::: Data for review
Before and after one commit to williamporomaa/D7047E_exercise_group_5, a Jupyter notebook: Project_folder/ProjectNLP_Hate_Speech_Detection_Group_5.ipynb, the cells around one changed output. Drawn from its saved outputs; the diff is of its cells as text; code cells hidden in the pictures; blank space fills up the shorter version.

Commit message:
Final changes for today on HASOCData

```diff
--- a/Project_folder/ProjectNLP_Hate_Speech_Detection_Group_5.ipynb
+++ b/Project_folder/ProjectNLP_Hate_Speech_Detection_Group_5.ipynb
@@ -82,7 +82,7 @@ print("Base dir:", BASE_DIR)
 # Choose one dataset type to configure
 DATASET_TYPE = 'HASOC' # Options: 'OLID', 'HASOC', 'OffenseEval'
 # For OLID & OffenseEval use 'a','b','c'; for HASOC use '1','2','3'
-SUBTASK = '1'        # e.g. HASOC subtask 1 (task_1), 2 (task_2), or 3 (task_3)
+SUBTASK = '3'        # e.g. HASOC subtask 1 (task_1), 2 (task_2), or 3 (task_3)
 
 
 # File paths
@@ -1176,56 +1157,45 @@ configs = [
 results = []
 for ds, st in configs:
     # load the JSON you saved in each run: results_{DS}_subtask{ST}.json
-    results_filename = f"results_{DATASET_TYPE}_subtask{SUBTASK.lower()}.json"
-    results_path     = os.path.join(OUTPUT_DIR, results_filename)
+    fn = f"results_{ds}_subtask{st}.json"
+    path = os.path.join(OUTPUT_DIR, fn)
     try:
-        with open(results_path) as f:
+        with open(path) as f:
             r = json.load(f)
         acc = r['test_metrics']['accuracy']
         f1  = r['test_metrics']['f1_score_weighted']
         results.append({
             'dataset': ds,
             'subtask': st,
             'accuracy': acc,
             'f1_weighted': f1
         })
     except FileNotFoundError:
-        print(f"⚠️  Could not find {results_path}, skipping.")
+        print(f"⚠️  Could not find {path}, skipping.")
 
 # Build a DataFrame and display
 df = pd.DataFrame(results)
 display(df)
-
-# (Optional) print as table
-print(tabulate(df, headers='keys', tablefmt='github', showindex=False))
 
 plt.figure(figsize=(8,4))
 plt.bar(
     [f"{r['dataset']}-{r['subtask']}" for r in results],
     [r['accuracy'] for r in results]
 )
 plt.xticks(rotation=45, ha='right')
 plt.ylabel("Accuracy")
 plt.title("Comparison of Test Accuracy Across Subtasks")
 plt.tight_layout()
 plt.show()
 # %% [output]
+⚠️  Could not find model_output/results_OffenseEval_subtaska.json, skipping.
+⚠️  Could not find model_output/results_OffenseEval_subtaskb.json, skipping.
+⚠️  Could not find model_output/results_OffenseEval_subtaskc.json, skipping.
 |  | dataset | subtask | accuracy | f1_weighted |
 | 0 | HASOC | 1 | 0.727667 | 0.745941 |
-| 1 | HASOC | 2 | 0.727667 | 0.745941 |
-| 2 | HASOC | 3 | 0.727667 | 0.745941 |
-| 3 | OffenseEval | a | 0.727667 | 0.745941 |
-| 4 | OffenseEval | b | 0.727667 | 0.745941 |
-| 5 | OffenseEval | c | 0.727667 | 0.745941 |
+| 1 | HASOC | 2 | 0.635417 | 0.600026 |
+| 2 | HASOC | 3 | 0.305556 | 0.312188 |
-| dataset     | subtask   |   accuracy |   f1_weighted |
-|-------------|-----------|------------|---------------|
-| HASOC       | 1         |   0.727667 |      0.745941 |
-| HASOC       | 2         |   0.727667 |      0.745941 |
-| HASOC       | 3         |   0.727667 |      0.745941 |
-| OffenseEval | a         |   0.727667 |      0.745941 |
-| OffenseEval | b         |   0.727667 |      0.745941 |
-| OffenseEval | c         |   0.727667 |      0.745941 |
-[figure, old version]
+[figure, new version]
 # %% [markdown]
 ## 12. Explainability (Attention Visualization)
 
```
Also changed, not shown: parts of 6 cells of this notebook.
::::::
*About this exercise*: Report every line containing the word "print" from the listing above.

*Answer box*:
@@ -82,7 +82,7 @@ print("Base dir:", BASE_DIR)
-        print(f"⚠️  Could not find {results_path}, skipping.")
+        print(f"⚠️  Could not find {path}, skipping.")
-# (Optional) print as table
-print(tabulate(df, headers='keys', tablefmt='github', showindex=False))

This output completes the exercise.